It seems to have arrived just in time as the cold weather has arrived. It isn't as bad as in England at the moment but we did have some snow overnight and lots and lots of heavy rain. The bottom field, where we walk the dog, was flooded this morning and the river was completely full and had burst it's banks in places. Normally it is a small trickle at the bottom but when full it is between 1.5-2 metres deep.

Thursday, 17 January 2013

Sepia Saturday 160

A more difficult one this time; to find an old photo where the background is more interesting than the subject. I don't think that I have quite succeeded. Firstly it isn't sepia, secondly it isn't that old (from 1985) and thirdly for me the people in the foreground are an important part of the story.

The woman in the photo is Loris. She is from Minnesota and she was my mother's American penfriend for close to 65 years. They met on two occasions. The first time was in the 1960s when Loris came to London and stayed with us. We took her to see all the sights and it was probably the only time we got to see them ourselves. We walked over London and Bridge and at the time it must have looked a bit like this.



This is the only picture I could find of it from the 1950s (it was being sold on Ebay)!
In 1967 the bridge was replaced by a new one and the old one was carefully demolished and sold to Arizona. Rumour has it they thought they were getting the more iconic Tower Bridge.
Loris and her husband made a point of visiting it again, in its new location and sent the photos to my mother to show her!
On the back of the photos she scribbled the following:
Loris and Oliver, October 1985, London Bridge, Lake Havasu, Arizona.

Monday, 14 January 2013

The sky

I seem to spend a lot of time looking at and photographing the sky. It really is rather spectacular here although I suspect that is just that we have nothing getting in the way of the view. This was the scene a couple of evenings ago. It had been cloudy and grey all day and the weather was just breaking.

January 2013

Sunday, 13 January 2013


2013 has got off to a sluggish start in terms of blogging, but in fact most of last year was a little slow. My postings appear to have dwindled to 2-3 a month and have mainly focused on progress reports of the house interrupted by dealing with the death of my mother.

So, it's the time of year to reflect on where the blog is going for the next 12 months. I discovered Sepia Saturday and like the idea of contributing to it for the next year. I have 'inherited' a whole load of family photos from my mother and at the moment they are sitting in a big box. Some have been scanned but there are lots more! I have always liked the idea of recording family history. Who knows but someone might find it interesting and of value in the future, and if not I will just enjoy the telling! However, I don't want the blog to become just a reflection on the past, so I will try and also keep posting updates and thoughts on the present. I might try and make them more visual by incorporating more of my own photos, as I practise with my new camera.

So, here's looking forward to a new year in colour, sepia and maybe even some black and white!

Wednesday, 9 January 2013

Sepia Saturday

I found this blog the other day and decided to have a go! This is a picture of my Grandmother on holiday!

Thanks for all the comments. I'm getting the hang of this now and realise the idea is to write something to accompany the picture!

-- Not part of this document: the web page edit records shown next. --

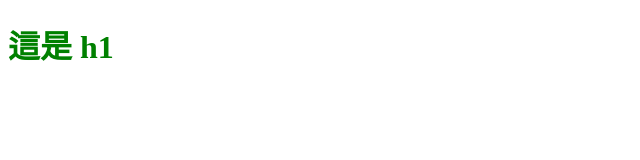
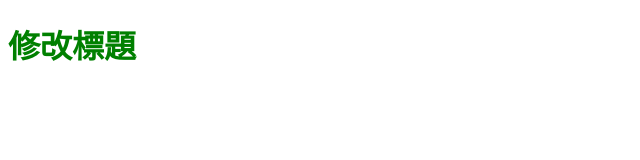
Before and after one commit to ldddl/git_test_1030, a plain HTML site: page index.html in a window 1280 px wide. Shown: the whole page, without its empty margins (0-640 px from the left). Drawn offline with Linux system fonts and the light colour scheme.

Commit message:
修改 h1 文字

```diff
--- a/index.html
+++ b/index.html
@@ -1,12 +1,15 @@
 <!DOCTYPE html>
 <html lang="en">
+
 <head>
   <meta charset="UTF-8">
   <meta name="viewport" content="width=device-width, initial-scale=1.0">
   <link rel="stylesheet" href="all.css">
   <title>修改 title</title>
 </head>
+
 <body>
-  <h1>這是 h1</h1>
+  <h1>修改標題</h1>
 </body>
+
 </html>
```
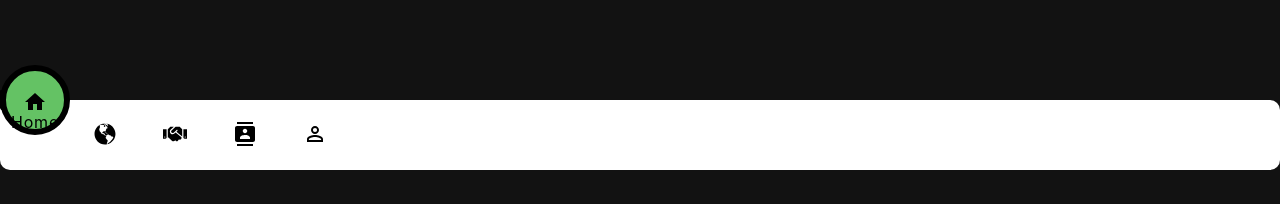
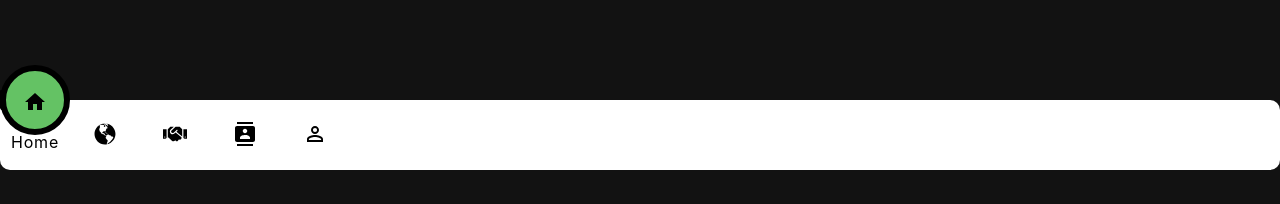
Before and after one commit to simenhaga/Smidig-prosjekt-Meliora-Impact, a React (Create React App) app: page / in a window 1280 px wide. Shown: the top 204 px of the page. Built offline with nearby package versions, Linux system fonts and the light colour scheme.

Commit message:
header, need some positioning work

```diff
--- a/src/components/Header.js
+++ b/src/components/Header.js
@@ -30,7 +30,7 @@ const Header = () => {
                 <li className={'list'}>
                     <a href={'#'}>
                         <span className={'icon'}><GoGlobe/></span>
-                        <span className={'text'}>Our vision</span>
+                        <span className={'text'}>Vision</span>
                     </a>
                 </li>
                 <li className={'list'}>
--- a/src/index.css
+++ b/src/index.css
@@ -95,12 +95,12 @@ body{
     letter-spacing: 0.05em;
     transition: 0.5s;
     opacity: 0;
-    transform: translateY(20px);
+    transform: translateY(0px);
 }
 
 .navigation ul li.active a .text {
     opacity: 1;
-    transform: translateY(10px);
+    transform: translateY(30px);
 }
 
 .indicator {
```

We did not find this photo until after my grandmother died. I would guess she would have been about 16 years old and it was probably taken about 1910. I don't know where it was exactly but I would guess somewhere like Brighton or Southend. They lived in London and wouldn't have travelled much further for a holiday.

We (my sister and I) giggled when we saw this photo. Nan had always been rather short and stout, but delighted in telling us that when she was a young girl her waist was so tiny you could get your hands right round it!

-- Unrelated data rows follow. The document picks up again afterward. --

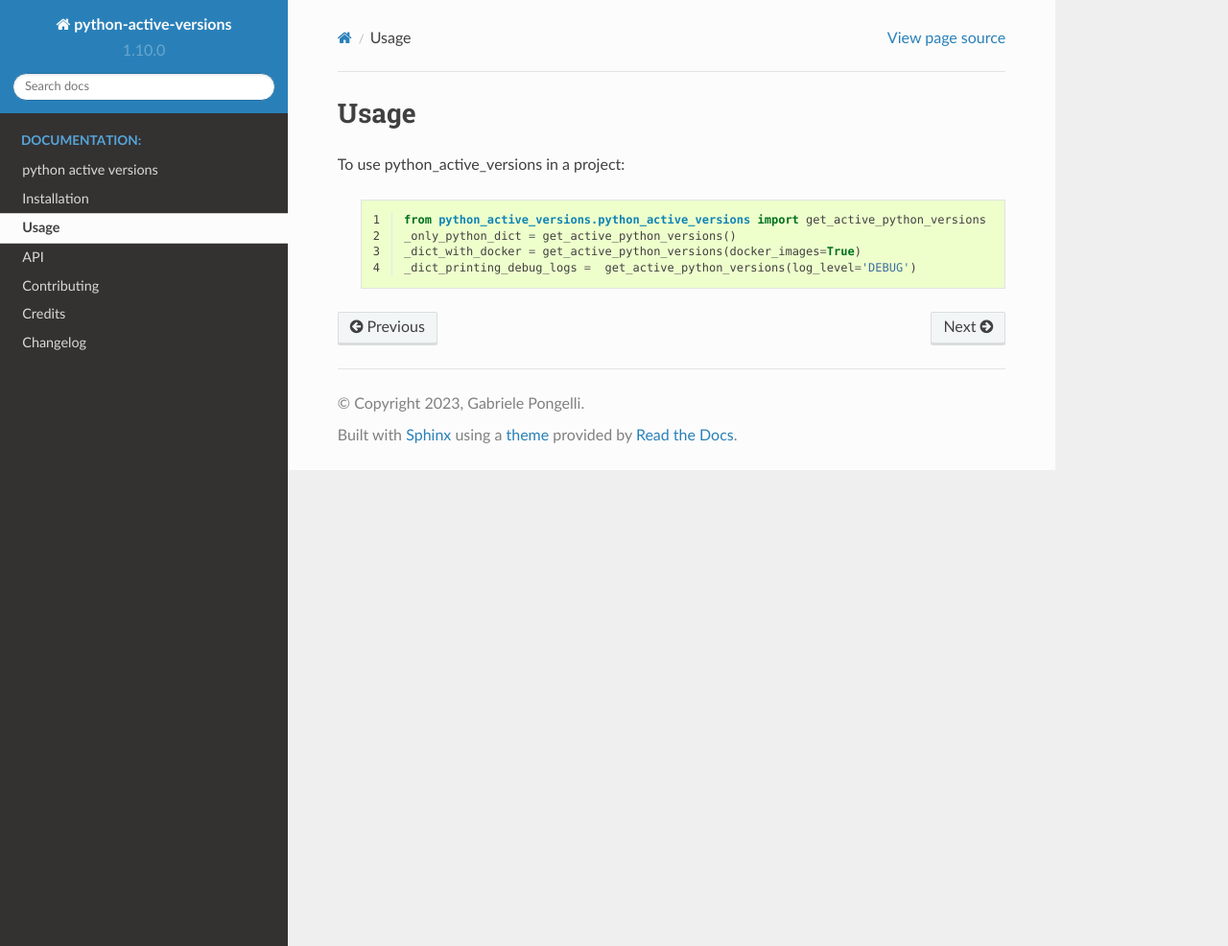
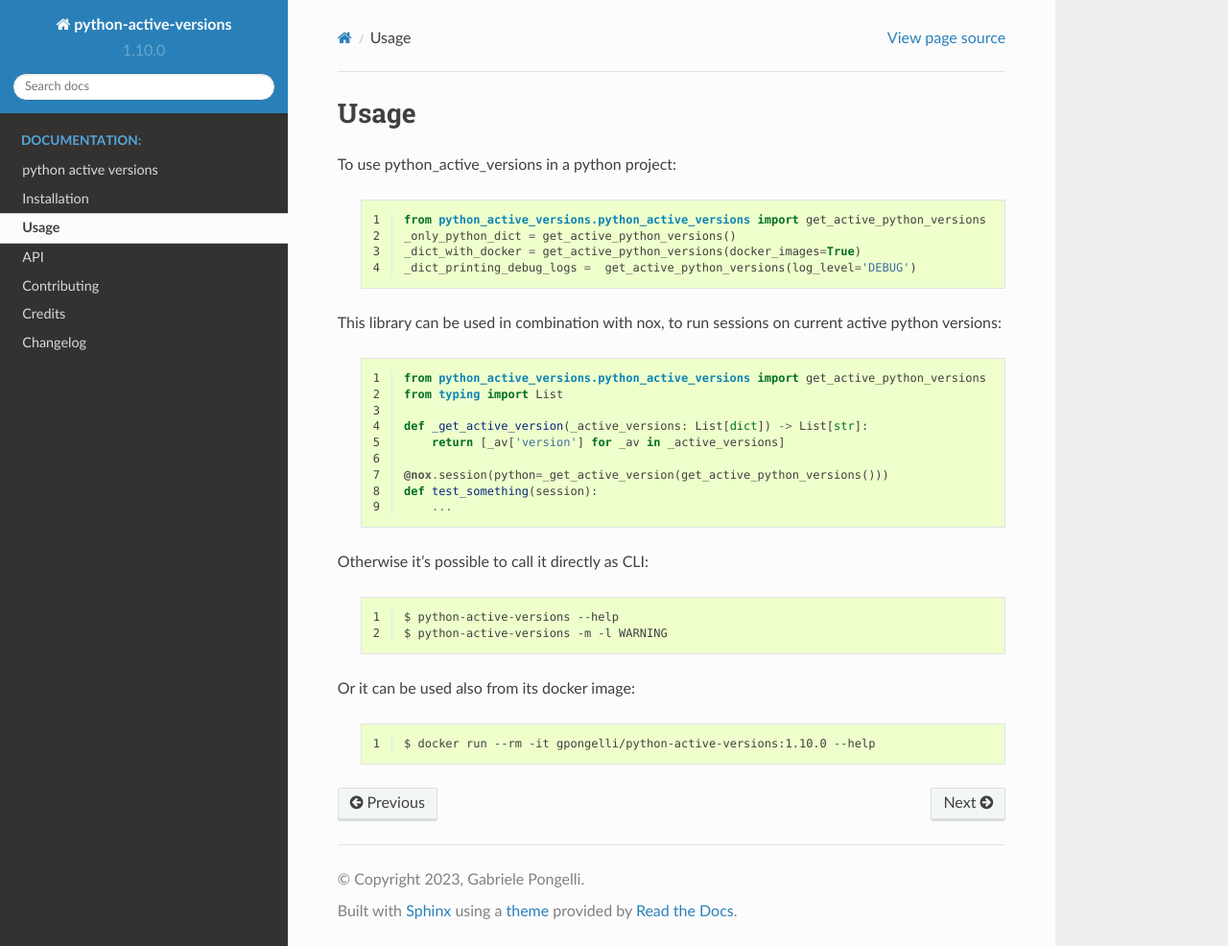
Before and after one commit to gpongelli/python-active-versions, a Sphinx documentation site: the page built from docs/source/usage.rst, in a window 1280 px wide and 986 px high. Shown: the whole window at 96% size. Built offline with Sphinx 7.4.7 and the Read the Docs theme 2.0.0, drawn with Linux system fonts in a browser that asks for light colours.

Commit message:
docs: updated with examples for docker, cli and library

```diff
--- a/docs/source/usage.rst
+++ b/docs/source/usage.rst
@@ -2,7 +2,7 @@
 Usage
 =====
 
-To use python_active_versions in a project:
+To use python_active_versions in a python project:
 
   .. code-block:: python
     :linenos:
@@ -11,3 +11,35 @@ To use python_active_versions in a project:
     _only_python_dict = get_active_python_versions()
     _dict_with_docker = get_active_python_versions(docker_images=True)
     _dict_printing_debug_logs =  get_active_python_versions(log_level='DEBUG')
+
+This library can be used in combination with nox, to run sessions on current active python versions:
+
+  .. code-block:: python
+    :linenos:
+
+    from python_active_versions.python_active_versions import get_active_python_versions
+    from typing import List
+
+    def _get_active_version(_active_versions: List[dict]) -> List[str]:
+        return [_av['version'] for _av in _active_versions]
+
+    @nox.session(python=_get_active_version(get_active_python_versions()))
+    def test_something(session):
+        ...
+
+
+Otherwise it's possible to call it directly as CLI:
+
+  .. code-block:: bash
+    :linenos:
+
+    $ python-active-versions --help
+    $ python-active-versions -m -l WARNING
+
+
+Or it can be used also from its docker image:
+
+  .. code-block:: bash
+    :linenos:
+
+    $ docker run --rm -it gpongelli/python-active-versions:1.10.0 --help
```
Also changed, not shown: README.md (+26 -0 lines).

I will also visit all your posts and add some comments so be patient with me while I am learning the ropes!